Plastics industry members consider medical products, such as devices and disposables, as recession-proof, since people will always need medical care. While this may be wishful thinking, Ernst & Young's Pulse of the Industry: Medical Technology report for 2009 isn't so optimistic. The overhaul of the U.S. healthcare system brought uncertainty to the industry, and Congress is even considering a "device tax" to help pay the tab for this new legislation.
"The industry's financial performance.has largely held steady," the report noted. "The revenues of publicly traded medtech companies in the U.S. and Europe grew 11 percent to $289 billion." However, the report acknowledged what any company in this sector already knows: "The recession does appear to have taken a toll in the first half of 2009, when revenues remained essentially flat (a decline of less than 1 percent) compared to the same period in 2008."
But the industry generally supports the reform. "While we remain concerned about the effects of the medical technology tax, we applaud expanded insurance coverage for millions of American families and the significant progress in a number of important areas.No industry is better positioned to lead in job creation and trade than the medical technology and diagnostics industry," said Stephen J. Ubl, president and CEO of the Advanced Medical Technology Association (AdvaMed), in a March 21 statement released after the U.S. House of Representatives voted on the passage of healthcare reform legislation.
Appliances tend to follow residential construction trends, and since that sector has been in the doldrums for more than 18 months, so, too, has the appliance industry. However, most of the major appliance manufacturers haven't stopped creating new features and colors to tempt consumers. While sales aren't red-hot, global demand for major household appliances is forecast to rise 2.8 percent annually through 2013, approaching 500 million units, according to a market study from the Freedonia Group, a Cleveland-based market research firm. However, much of that won't be from the U.S. market, but market penetration in developing countries. In developed regions, sales will depend primarily on steady replacement demand, new home building, and the development of new features which prompt upgrading.
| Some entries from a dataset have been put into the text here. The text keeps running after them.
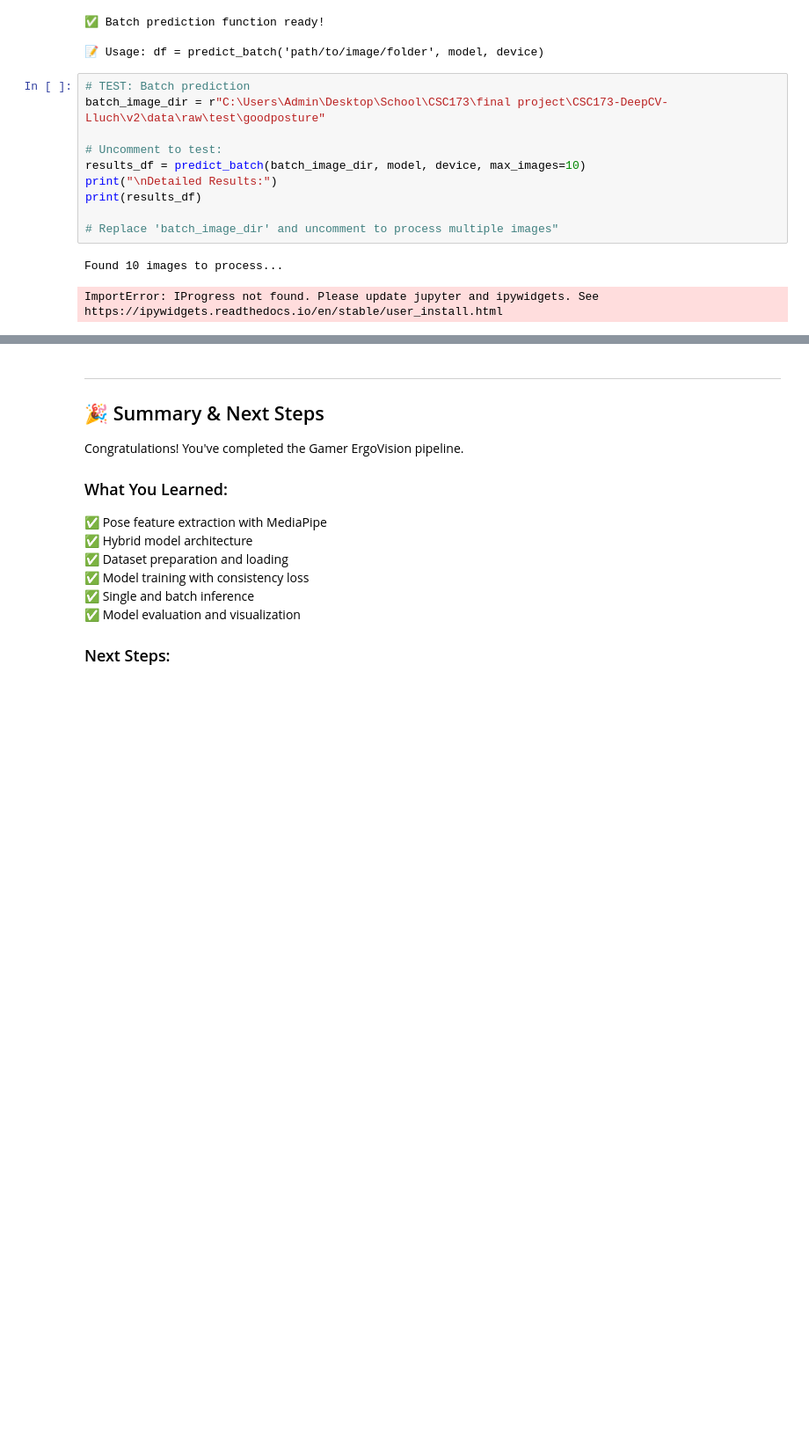
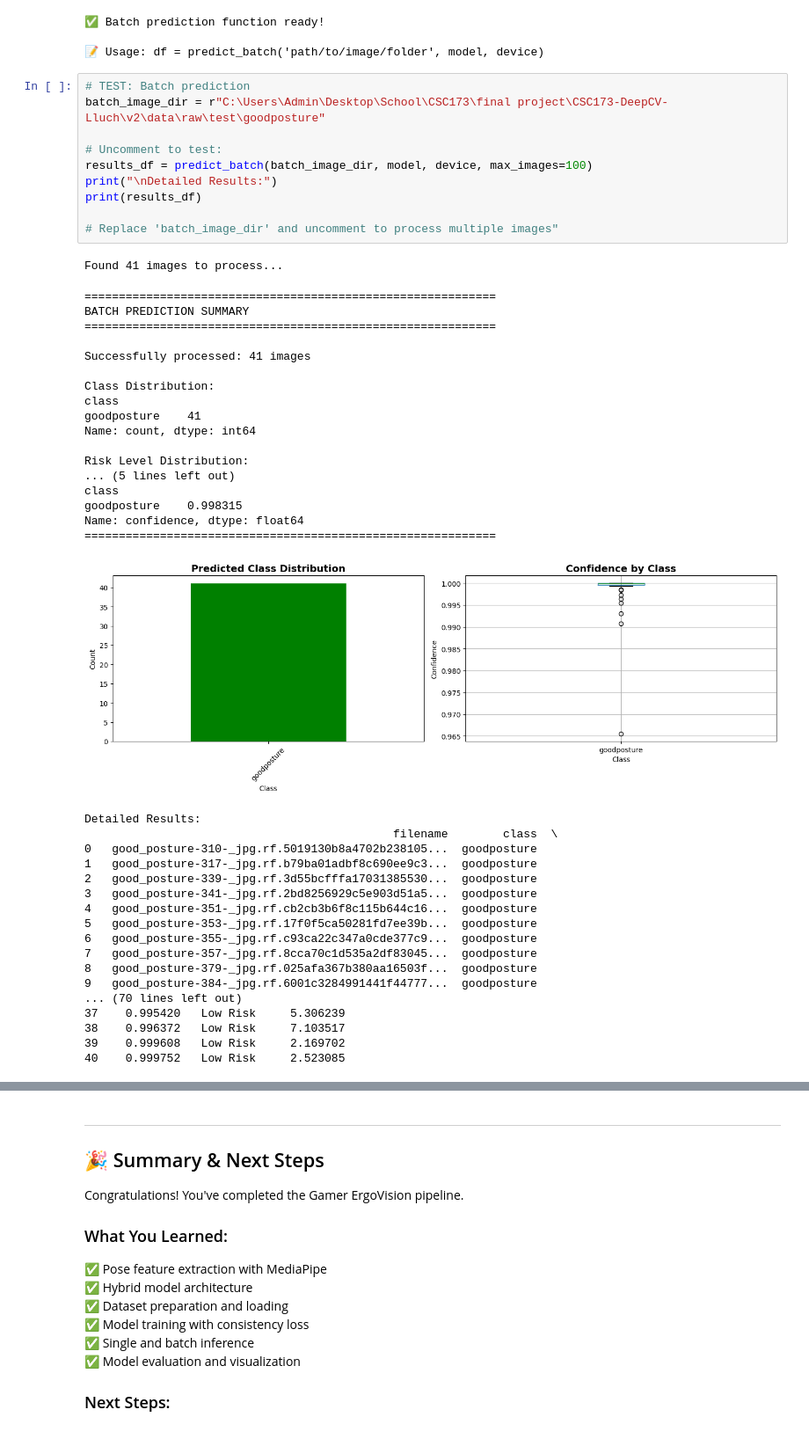
Before and after one commit to RazielLluch/CSC173-DeepCV-Lluch, a Jupyter notebook: main.ipynb, the cells around one changed output, grey strips where cells are left out. Shown at 88% size. Saved outputs shown, nothing was run; the diff lists cells and outputs as text; blank space fills up the shorter version.

```diff
--- a/main.ipynb
+++ b/main.ipynb
@@ -948,16 +946,50 @@ print("\n📝 Usage: df = predict_batch('path/to/image/folder', model, device)")
 # %%
 # TEST: Batch prediction
 batch_image_dir = r"C:\Users\Admin\Desktop\School\CSC173\final project\CSC173-DeepCV-Lluch\v2\data\raw\test\goodposture"
 
 # Uncomment to test:
-results_df = predict_batch(batch_image_dir, model, device, max_images=10)
+results_df = predict_batch(batch_image_dir, model, device, max_images=100)
 print("\nDetailed Results:")
 print(results_df)
 
 # Replace 'batch_image_dir' and uncomment to process multiple images"
 # %% [output]
-Found 10 images to process...
+Found 41 images to process...
-ImportError: IProgress not found. Please update jupyter and ipywidgets. See https://ipywidgets.readthedocs.io/en/stable/user_install.html
+============================================================
+BATCH PREDICTION SUMMARY
+============================================================
+
+Successfully processed: 41 images
+
+Class Distribution:
+class
+goodposture    41
+Name: count, dtype: int64
+
+Risk Level Distribution:
+... (5 lines left out)
+class
+goodposture    0.998315
+Name: confidence, dtype: float64
+============================================================
+[figure, added]
+Detailed Results:
+                                             filename        class  \
+0   good_posture-310-_jpg.rf.5019130b8a4702b238105...  goodposture
+1   good_posture-317-_jpg.rf.b79ba01adbf8c690ee9c3...  goodposture
+2   good_posture-339-_jpg.rf.3d55bcfffa17031385530...  goodposture
+3   good_posture-341-_jpg.rf.2bd8256929c5e903d51a5...  goodposture
+4   good_posture-351-_jpg.rf.cb2cb3b6f8c115b644c16...  goodposture
+5   good_posture-353-_jpg.rf.17f0f5ca50281fd7ee39b...  goodposture
+6   good_posture-355-_jpg.rf.c93ca22c347a0cde377c9...  goodposture
+7   good_posture-357-_jpg.rf.8cca70c1d535a2df83045...  goodposture
+8   good_posture-379-_jpg.rf.025afa367b380aa16503f...  goodposture
+9   good_posture-384-_jpg.rf.6001c3284991441f44777...  goodposture
+... (70 lines left out)
+37    0.995420   Low Risk     5.306239
+38    0.996372   Low Risk     7.103517
+39    0.999608   Low Risk     2.169702
+40    0.999752   Low Risk     2.523085
 # %%
 from pathlib import Path
 
```
Also changed, not shown: parts of 10 cells of this notebook, 9 other files.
In the United States, the recent "Cash for Appliances" program provided a boost for manufacturers and encouraged consumers to replace their older, less energy-efficient appliances with new Energy Star appliances. While the government-sponsored program pumped up sales for the first two quarters of this year, appliance makers expect that when the incentive ceases, sales will likely fall to pre-program levels.
Factory unit shipments increased in March in most of the appliance categories tracked by the Association of Home Appliance Manufacturers. Shipments in the AHAM 6 category of appliances - which consists of washers, dryers, refrigerators, freezers, ranges, and ovens - were up 9.3 percent in March 2010 with more than four million units shipped, compared to 3.675 million units shipped in March 2009. Year-to-date shipments of appliances in the AHAM 6 category were up 5.5 percent from the nearly 8.6 million appliances shipped in the same time period in 2009.
According to the Freedonia Group, there are approximately 50 or so major players in the appliance industry, with the top seven - Whirlpool, Electrolux, Haier, BSH Bosch and Siemens, Panasonic, LG Electronics, and General Electric - holding the lion's share of the market. That group accounted for 57 percent of the global market share in value terms in 2008, the year the report was released. These top companies manufacture multiple appliance lines, giving them an overall competitive edge.
Whirlpool dominates appliances with a 36 percent market share, and its Amana and Maytag subsidiaries take another 12 percent of the market. Whirlpool's first quarter 2010 sales in North America were $2.3 billion, up 7 percent from the same period in 2009, and supported by the $300 million government rebate program to stimulate consumer spending. "We are pleased with the strong operational performance in all of our regions," says Jeff M. Fettig, chairman and CEO of Whirlpool Corp. "We're encouraged with the 18 percent increase in our global unit volumes during the quarter."
In North America, Whirlpool launched a new Vantage brand laundry pair, a side-by-side refrigerator, and a tall-tub dishwasher that holds up to 12 place settings. Its KitchenAid brand introduced a new French door refrigerator.
It's good to supply plastic parts to the appliance industry, according to one molder. Jack Shedd, vice president of sales and marketing for custom molder and contract manufacturer Hoffer Plastics in South Elgin, Illinois, who spoke at the American Mold Builders Association annual convention this year. The appliance industry is one of Hoffer's major markets, and Shedd has worked for years with appliances.
The appliance industry tends to have high volumes, providing opportunities for plastics processors, Shedd says. A Whirlpool factory in Clyde, Ohio makes 22,000 top-load washers a day, and "they make these in the United States because they can't make it in Mexico and ship it back into the [United States] cost effectively," Shedd says. Whirlpool has 25 North American assembly locations and uses lots of plastics.
The appliance market typically has a three year "refresh" cycle in which it uses the same platforms with new features, Shedd says. This drives consumers to purchase new appliances even if their older ones are still in good condition.